The SAP HANA Studio – First Steps
The moment has arrived to take our first look into SAP HANA Studio – the tool that help us create high performing data models for SAP HANA. This tool is a tweaked version of Eclipse which some of you might know for being widely used for Java development.
Finding SAP HANA Studio – Where is it?
Let’s get right into it. You can find HANA Studio in Start Menu -> All Programs -> SAP HANA -> SAP HANA Studio as shown below.
Once you click on it, there should be a pop-up window asking for a workspace location.
A workspace is nothing but a folder where all your offline work and configurations get saved. Enter a folder path and press Ok.
Navigating around SAP HANA Studio
You would reach a screen like the below. It might be slightly different based on the service pack you have downloaded or if someone else modified the layout but don’t worry it doesn’t matter.
Now, the first thing to understand about this tool is that different type of major tasks are performed in different areas or “Perspectives” as they are rightly called. Each perspective has a different purpose. For example, “SAP HANA Administration Console perspective” is used by administrators for administration and monitoring of the HANA Database. Similarly, “SAP HANA Development Perspective” is used for HANA model developments and other HANA related developments. There are many more perspectives but we would look at them as and when we need them.
To do SAP HANA Development, you have two options, either use the “SAP HANA Development” Perspective or the “Modeler” Perspective. I recommend using the “SAP HANA Development” perspective as your default perspective and for all your HANA modeling needs as it allows you to create many more HANA related content like XS files, HDB tables etc. What are all of these things? Well.. if you are patient enough, we will learn them in some of the later tutorials.
Let’s try moving to the Development Perspective for now.
Navigate to the “Other” option in the context menu as shown below to get the list of all perspectives.
Scroll down in this list and you will see the one we need. Click to select and press ok.
At this point you will see the SAP HANA Development perspective as current from the top right corner of the tool (Marked in the red arrow below). This part of the tool will always show you the three most recent perspectives you have been in and you can also click on one of these to switch to them if the one you need is already in this shortcut area.
Now to connect to our HANA system from this tool, we need to go to the “Systems” pane which may or may not be visible to you at this point as sometimes it gets minimized. Click on the little squares (Marked in the blue arrow below) to expand this area.
You will see the below Systems pane. Right click on the blank area inside this pane to add a new system by choosing “Add System” from the context menu as shown below.

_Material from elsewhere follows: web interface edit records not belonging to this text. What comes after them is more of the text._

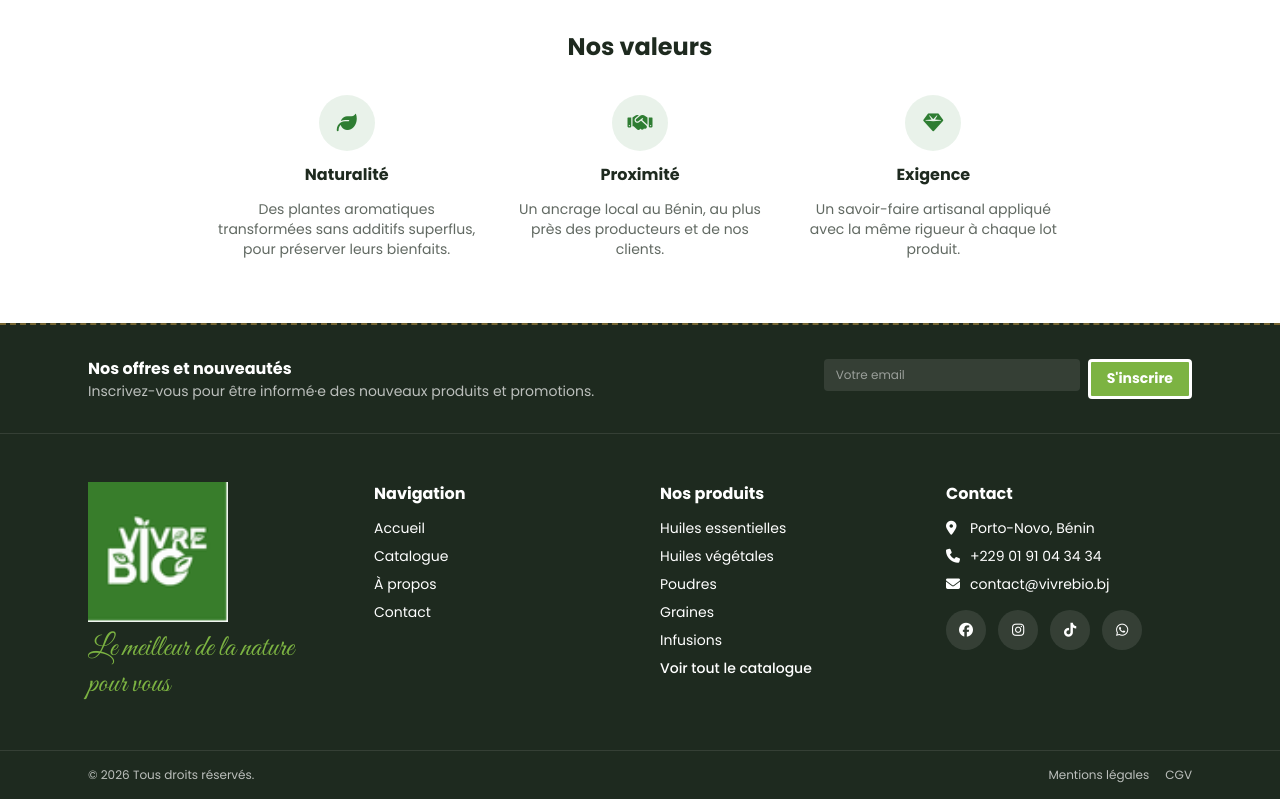
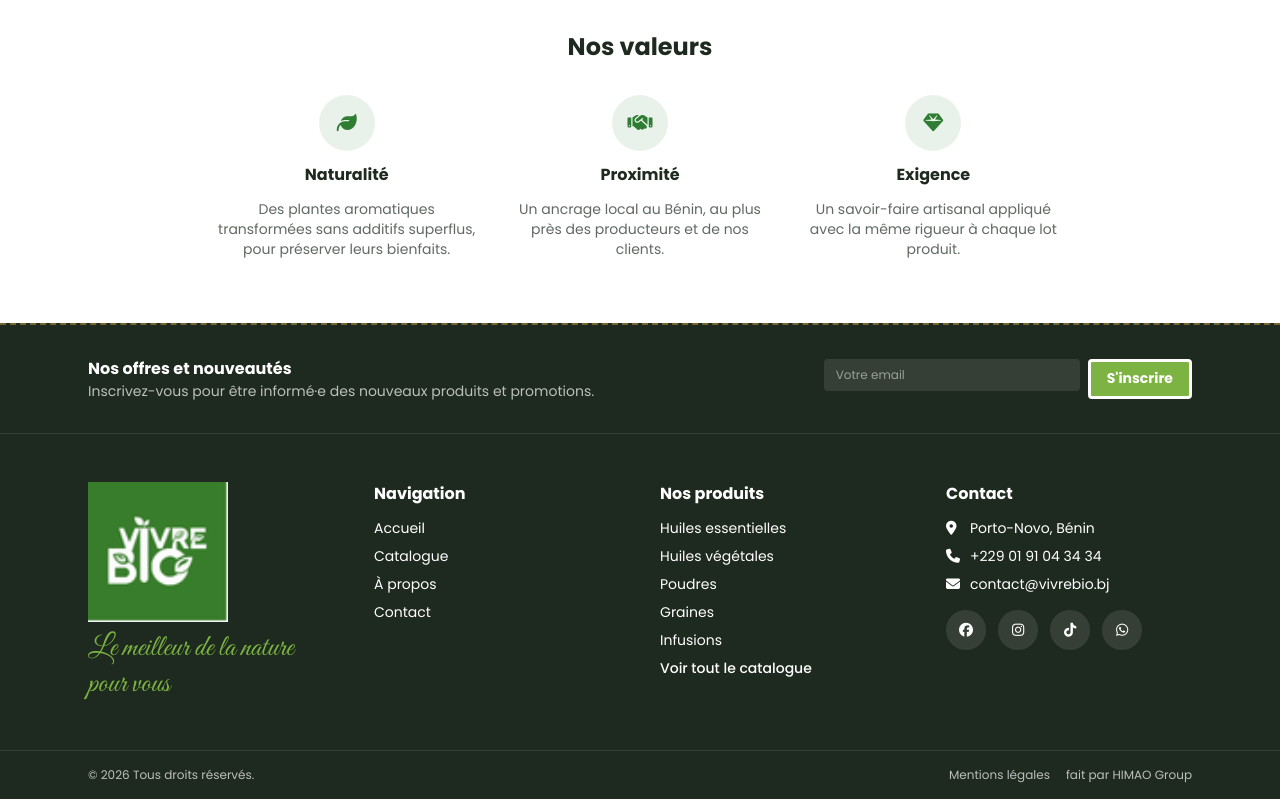
Before and after one commit to OnelKND/vivre_bio, a Next.js app: page /a-propos in a window 1280 px wide. Shown: the part 1475-2275 px from the top of the page. Built offline with nearby package versions, Linux system fonts and the light colour scheme; no server answers.

Commit message:
Ajouter crédit HIMAO Group au bas du footer

```diff
--- a/components/layout/Footer.tsx
+++ b/components/layout/Footer.tsx
@@ -107,9 +107,7 @@ export default function Footer() {
             <Link href="/mentions-legales" className="hover:text-secondary">
               Mentions légales
             </Link>
-            <Link href="/conditions-generales-vente" className="hover:text-secondary">
-              CGV
-            </Link>
+            <a href="https://himaogroup.netlify.app/" target="_blank" rel="noopener noreferrer" className="hover:text-secondary">fait par HIMAO Group</a>
           </div>
         </div>
       </div>
```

Fill in the Host Name and Instance number as provided by your system administrator and description as something relevant. The other settings may also be different depending on the database you connect to – Please check with your administrator for details. Press “Next” when done.
The next step would be to enter in your username and password which also would be provided to you by your administrator. Press finish after you are done to add the systems.
You will see that the system has been added and the green square on the system icon indicates that all services are working fine.
Also, there are 4 sections or folder like icons that you see here. Let’s discuss their relevance.
- Catalog: This is where all the source metadata (Tables, views etc) is grouped under. Here you can do data previews on source system tables that have been replicated or available as virtual tables in case of SDA.
- Content: This is where all your HANA development takes place. The HANA models that you create go under here.
- Provisioning: This is mostly used for Smart data access. All the source systems connected via SDA will have their tables displayed here like a “Menu Card” in a restaurant. You can choose which one you want and build a virtual table for it in the “Catalog” section we discussed just now.
- Security: This is mostly for security consultants to maintain users and roles according to your role in the project – Developers, administrators, testers and so on.
We will dwell deeper into these sections as we move further into these tutorials.
Please show your support for my hard work by sharing this document across social media using the share buttons below and also comment with your feedback – good or bad .. I can take it 🙂
Until Next time. Happy Learning.